The outlaws of the American frontier may have been made famous by flamboyant characters in books, novels and television shows, but life as an outlaw was never really a glamorous or appealing way of life. By 1874, Jesse James gave up some of his criminal activities and married his first cousin, Zee. He was rumored to have many girlfriends as well. In 1881, while the James gang was in West-Central Alabama, during their infamous raids on the South, Jesse found a lover in Selma, Alabama. The couple often stayed together at the Saint James Hotel, located on the banks of the Alabama River. Because Jesse and his gang never stayed in one place very long, the relationship between Jesse and his Selma lover was short lived.

Frank James went on trial in Alabama on April 25, 1884, for his involvement in a robbery of a government payroll near Muscle Shoals, Alabama. Dozens of witnesses identified Frank as the robber, but the case was heated and the cross examinations were brutal. In the end, Franks James’s attorney, Leroy Walker, was successful in his portrayal of Frank as a war hero, and he was acquitted on all charges, walking out of the Huntsville Federal Court House (Calhoun House) in Madison County, Alabama, a free man. Frank later moved and lived throughout the southern states, working different jobs until his death on February 18, 1915.

Jesse James died on April 3, 1882 after he was betrayed by a member of his gang named, Bob Fords. Fords was a new member of the James gang and shortly after the governor of Missouri offered a $5,000 reward for Jesse James, Ford met with the governor and organized the assassination. Jesse’s death hit national headlines all over America. One of the greatest American outlaws had finally met his end. Or did he? 

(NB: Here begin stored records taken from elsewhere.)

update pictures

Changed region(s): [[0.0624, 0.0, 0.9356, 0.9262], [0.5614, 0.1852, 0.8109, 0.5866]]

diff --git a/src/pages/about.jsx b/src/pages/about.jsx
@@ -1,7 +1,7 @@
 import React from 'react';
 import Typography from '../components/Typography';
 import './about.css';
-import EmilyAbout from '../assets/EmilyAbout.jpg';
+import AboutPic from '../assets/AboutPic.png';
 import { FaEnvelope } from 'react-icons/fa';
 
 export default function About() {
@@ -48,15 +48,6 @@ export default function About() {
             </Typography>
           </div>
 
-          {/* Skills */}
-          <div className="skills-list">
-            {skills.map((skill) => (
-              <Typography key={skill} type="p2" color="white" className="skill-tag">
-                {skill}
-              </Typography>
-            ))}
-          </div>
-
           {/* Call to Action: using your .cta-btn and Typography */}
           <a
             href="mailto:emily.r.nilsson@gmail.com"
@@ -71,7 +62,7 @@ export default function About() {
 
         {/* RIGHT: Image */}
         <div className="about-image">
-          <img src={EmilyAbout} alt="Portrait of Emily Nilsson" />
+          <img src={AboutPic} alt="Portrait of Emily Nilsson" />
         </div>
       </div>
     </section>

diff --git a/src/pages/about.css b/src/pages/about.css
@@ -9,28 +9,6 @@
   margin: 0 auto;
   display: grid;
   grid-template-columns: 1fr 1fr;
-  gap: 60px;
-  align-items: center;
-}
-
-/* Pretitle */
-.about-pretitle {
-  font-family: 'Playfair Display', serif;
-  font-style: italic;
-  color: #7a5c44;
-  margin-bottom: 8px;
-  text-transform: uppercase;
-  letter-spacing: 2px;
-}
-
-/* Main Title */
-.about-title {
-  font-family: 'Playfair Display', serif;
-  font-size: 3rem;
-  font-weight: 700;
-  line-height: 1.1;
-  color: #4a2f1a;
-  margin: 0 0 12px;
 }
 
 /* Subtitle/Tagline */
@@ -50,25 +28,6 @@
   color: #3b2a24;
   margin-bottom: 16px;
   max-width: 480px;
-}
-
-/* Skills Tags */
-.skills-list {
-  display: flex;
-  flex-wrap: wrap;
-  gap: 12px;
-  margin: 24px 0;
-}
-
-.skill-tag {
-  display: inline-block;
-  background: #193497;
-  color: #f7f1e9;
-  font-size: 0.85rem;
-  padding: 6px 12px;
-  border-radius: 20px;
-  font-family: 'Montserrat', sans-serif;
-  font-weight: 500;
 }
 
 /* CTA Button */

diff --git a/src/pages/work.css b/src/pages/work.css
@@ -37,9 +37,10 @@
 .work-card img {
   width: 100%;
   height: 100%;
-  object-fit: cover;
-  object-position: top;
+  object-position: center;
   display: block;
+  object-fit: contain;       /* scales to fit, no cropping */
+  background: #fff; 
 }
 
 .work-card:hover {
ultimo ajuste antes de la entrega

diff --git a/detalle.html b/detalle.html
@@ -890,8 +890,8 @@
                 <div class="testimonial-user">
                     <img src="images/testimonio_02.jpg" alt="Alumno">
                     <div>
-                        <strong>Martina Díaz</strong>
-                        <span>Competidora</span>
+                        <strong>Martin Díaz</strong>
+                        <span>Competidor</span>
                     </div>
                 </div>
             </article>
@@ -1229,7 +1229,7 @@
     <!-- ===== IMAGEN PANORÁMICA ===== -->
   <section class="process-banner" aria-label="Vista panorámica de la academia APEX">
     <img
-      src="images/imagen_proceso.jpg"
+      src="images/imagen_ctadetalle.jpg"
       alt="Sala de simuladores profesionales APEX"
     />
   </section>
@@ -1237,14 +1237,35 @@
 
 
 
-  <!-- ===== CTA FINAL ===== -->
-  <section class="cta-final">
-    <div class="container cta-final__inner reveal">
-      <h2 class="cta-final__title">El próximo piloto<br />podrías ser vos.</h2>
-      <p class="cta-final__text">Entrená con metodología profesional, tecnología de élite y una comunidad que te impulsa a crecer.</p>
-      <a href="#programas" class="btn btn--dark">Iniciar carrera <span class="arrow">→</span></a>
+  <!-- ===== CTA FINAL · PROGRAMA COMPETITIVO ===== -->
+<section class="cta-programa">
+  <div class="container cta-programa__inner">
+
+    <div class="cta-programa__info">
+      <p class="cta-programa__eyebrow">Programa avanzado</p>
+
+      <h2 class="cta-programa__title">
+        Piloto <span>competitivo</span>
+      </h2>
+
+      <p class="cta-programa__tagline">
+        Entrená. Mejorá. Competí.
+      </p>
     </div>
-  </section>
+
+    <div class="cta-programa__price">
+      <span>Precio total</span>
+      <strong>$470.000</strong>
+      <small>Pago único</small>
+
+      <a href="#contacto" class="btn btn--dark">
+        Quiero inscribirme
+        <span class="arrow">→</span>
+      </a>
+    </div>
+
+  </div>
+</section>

According to staff and visitors at the Saint James Hotel in Selma, Jesse is still very much a part of the preserved, 18th century hotel. The ghost of Jesse James will perhaps never rest. His spirit has been seen throughout the hotel, especially in the downstairs bar. The bar staff leaves a chair out for the ghost of Jesse James. It’s not unusual to pass by the closed saloon doors and peer through the glass to see the ghostly apparition of an outlaw sitting at the bar having a whiskey or glass of beer. He's been known to make eye contact with people passing by as well, sometimes even lowering his folded arms over the bar to the pistol holstered at his hip. 

In the bar at the Saint James Hotel, bar staff often leave a chair pulled out for the ghost of Jesse James. 
Several of the rooms at the Saint James are also reportedly haunted by Jesse and his lover. They can often be seen walking through the corridors together, and holding hands and caressing each other near the fountain in the outside garden. The smell of lavender perfume is often reported in rooms 314 and 315, which were apparently the favorite overnight rendezvous, for Jesse and Lucinda.

Other rooms at the Saint James are also haunted, but not by the ghosts of Jesse James or his lover. There is another story from the nearby ghost town of Cahaba that ties into the Saint James hotel. According to this local legend, there was a slave named, Plez who once belonged to the Bell family. Plez was accused of stealing from another family in Cahaba, The Troy Family. The Troy's, (who were conveniently bitter rivals of the Bell’s) became disgruntle over the alleged theft and hunted Plez down and murdered him in cold blood. 

The slave quarters at the old Cahaba ghost town. Also allegedly haunted by the ghost of Plez.
Plez’s body was later discovered at the Saint James hotel and his murdered spirit dwells in the room where he lost his life. The ghost of Plez doesn't seem to bother the hotel guests. However, he has caused a fright from time to time when he is seen and felt sitting on the end of bed.

The Saint James has been saved from destruction for more than 177 years. Union forces spared it, as did the city of Selma, establishing it as a historical landmark. It’s been a place known for supernatural experiences. Generations of people have come to stay and spend the night with the spirits who haunt the Saint James. The hotel ghost stories continue to thrive, preserved along with the town of Selma that has become one Alabama’s most significantly haunted cities.